__PROBLEM TO SOLVE__:
The lines to copy from the data below are those that hold the string "docs".

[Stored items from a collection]

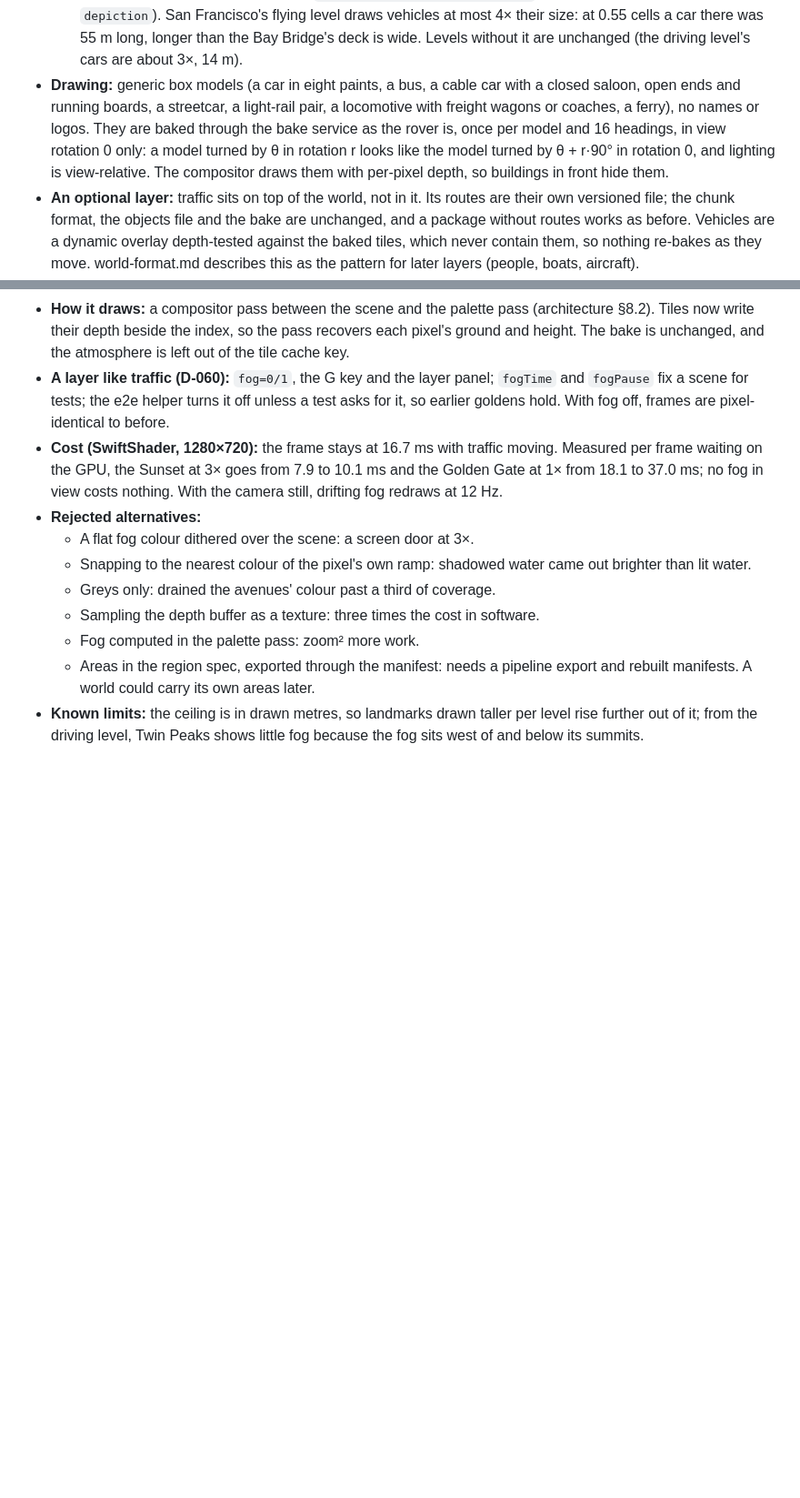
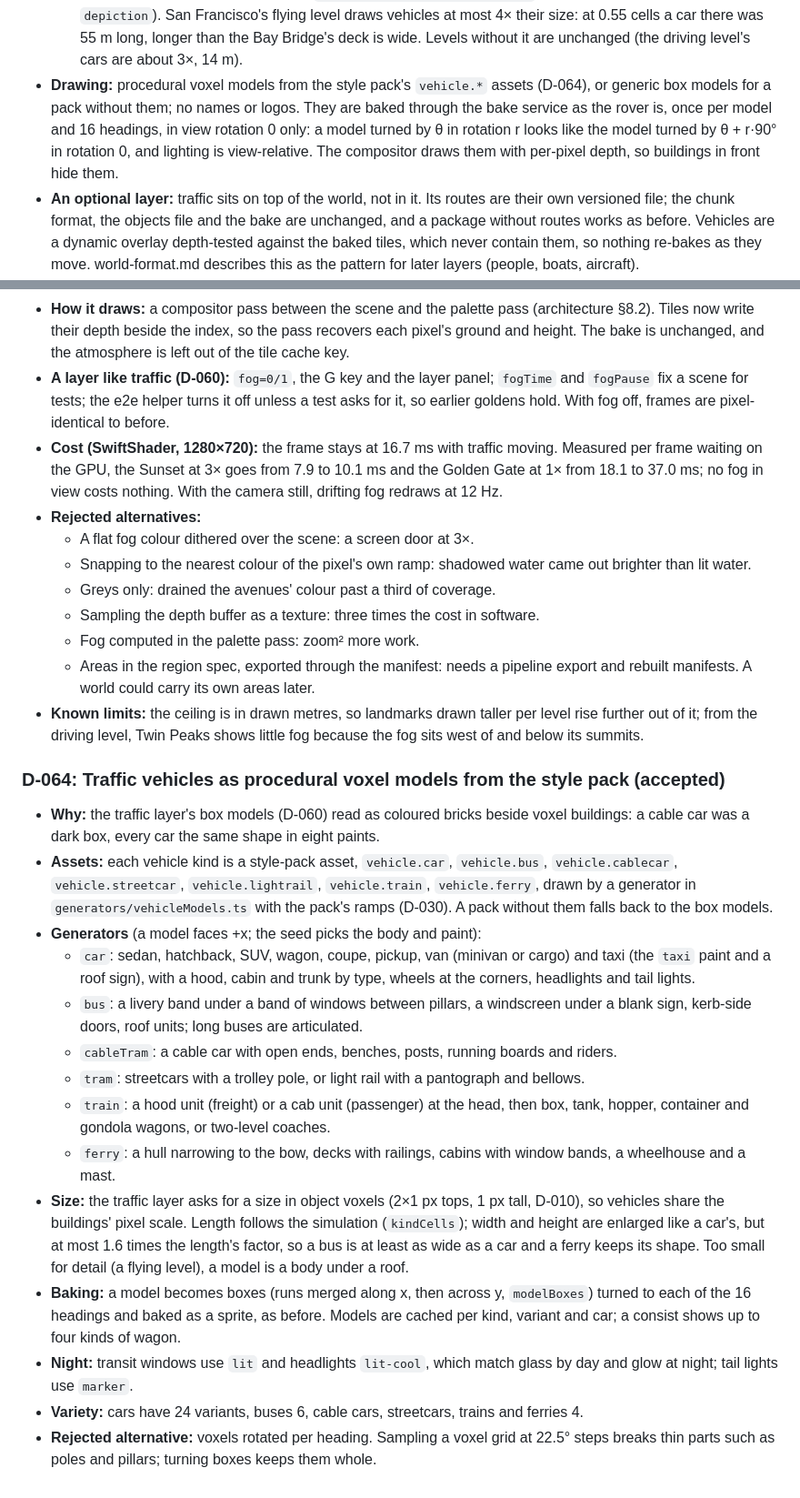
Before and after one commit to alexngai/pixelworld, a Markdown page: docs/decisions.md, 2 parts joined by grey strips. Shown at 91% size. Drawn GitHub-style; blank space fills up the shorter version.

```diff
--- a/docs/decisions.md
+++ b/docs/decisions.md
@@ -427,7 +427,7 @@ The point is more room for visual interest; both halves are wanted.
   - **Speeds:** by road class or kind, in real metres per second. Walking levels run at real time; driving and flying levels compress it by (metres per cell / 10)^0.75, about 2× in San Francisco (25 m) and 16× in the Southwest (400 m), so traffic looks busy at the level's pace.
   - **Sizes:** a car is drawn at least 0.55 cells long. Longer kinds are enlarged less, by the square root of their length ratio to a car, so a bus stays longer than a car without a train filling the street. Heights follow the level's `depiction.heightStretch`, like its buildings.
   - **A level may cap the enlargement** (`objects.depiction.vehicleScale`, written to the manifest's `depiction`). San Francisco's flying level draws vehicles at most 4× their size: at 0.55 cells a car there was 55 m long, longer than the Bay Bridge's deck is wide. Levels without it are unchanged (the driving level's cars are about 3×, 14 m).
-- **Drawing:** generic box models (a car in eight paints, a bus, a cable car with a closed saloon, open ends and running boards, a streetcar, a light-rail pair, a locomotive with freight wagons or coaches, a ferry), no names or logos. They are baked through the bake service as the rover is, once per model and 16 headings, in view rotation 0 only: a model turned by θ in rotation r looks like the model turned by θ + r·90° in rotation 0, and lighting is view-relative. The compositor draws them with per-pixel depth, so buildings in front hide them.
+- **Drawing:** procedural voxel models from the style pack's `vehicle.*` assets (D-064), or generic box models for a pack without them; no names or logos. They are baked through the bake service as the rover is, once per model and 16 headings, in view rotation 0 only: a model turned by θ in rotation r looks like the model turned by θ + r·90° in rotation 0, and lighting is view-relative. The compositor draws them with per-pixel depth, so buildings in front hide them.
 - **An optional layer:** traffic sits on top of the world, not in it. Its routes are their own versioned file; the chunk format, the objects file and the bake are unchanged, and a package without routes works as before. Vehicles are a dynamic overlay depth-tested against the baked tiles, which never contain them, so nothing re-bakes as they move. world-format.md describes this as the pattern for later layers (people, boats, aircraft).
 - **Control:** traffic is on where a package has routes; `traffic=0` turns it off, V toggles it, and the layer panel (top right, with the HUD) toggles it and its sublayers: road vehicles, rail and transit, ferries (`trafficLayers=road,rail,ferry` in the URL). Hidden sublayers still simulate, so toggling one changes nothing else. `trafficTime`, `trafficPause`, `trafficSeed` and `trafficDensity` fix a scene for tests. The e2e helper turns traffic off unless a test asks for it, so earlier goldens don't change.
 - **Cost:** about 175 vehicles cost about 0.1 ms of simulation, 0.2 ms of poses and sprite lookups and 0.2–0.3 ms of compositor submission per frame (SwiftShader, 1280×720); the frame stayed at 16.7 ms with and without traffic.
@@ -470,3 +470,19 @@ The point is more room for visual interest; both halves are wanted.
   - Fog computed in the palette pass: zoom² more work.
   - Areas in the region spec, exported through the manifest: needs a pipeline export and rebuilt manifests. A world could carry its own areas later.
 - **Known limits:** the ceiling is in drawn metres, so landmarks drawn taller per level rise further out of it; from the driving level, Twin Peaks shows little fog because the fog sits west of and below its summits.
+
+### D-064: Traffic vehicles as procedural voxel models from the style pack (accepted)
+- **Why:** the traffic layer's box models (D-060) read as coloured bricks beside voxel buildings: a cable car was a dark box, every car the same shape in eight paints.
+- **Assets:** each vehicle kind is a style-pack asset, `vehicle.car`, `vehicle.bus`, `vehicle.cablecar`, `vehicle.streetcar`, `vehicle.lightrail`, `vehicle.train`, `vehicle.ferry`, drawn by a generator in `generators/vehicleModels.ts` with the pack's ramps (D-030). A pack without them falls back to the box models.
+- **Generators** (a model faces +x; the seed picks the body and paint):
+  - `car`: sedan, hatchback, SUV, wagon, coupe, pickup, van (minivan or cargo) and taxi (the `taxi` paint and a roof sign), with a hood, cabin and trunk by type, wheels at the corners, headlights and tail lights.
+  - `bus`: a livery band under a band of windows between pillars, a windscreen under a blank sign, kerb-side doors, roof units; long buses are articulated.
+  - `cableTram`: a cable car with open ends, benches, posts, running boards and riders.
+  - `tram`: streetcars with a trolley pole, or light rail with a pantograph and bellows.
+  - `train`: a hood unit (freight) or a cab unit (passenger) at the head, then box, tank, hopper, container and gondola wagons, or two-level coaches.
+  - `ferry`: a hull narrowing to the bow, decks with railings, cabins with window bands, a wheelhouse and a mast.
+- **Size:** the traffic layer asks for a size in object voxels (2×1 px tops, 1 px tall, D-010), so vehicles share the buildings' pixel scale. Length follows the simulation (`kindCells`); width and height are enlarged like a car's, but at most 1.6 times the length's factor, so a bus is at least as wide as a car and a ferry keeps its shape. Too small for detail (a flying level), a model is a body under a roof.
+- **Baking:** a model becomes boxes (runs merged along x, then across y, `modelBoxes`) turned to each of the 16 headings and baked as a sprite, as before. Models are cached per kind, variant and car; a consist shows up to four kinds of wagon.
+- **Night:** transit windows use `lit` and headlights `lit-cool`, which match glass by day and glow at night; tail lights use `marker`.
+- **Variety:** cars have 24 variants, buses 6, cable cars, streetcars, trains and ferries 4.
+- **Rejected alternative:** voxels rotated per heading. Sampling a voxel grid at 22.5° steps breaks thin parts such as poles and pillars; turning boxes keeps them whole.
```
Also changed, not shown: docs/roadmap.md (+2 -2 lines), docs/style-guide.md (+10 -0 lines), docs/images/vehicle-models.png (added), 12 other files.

__ANSWER SPACE__:
Before and after one commit to alexngai/pixelworld, a Markdown page: docs/decisions.md, 2 parts joined by grey strips. Shown at 91% size. Drawn GitHub-style; blank space fills up the shorter version.
--- a/docs/decisions.md
+++ b/docs/decisions.md
Also changed, not shown: docs/roadmap.md (+2 -2 lines), docs/style-guide.md (+10 -0 lines), docs/images/vehicle-models.png (added), 12 other files.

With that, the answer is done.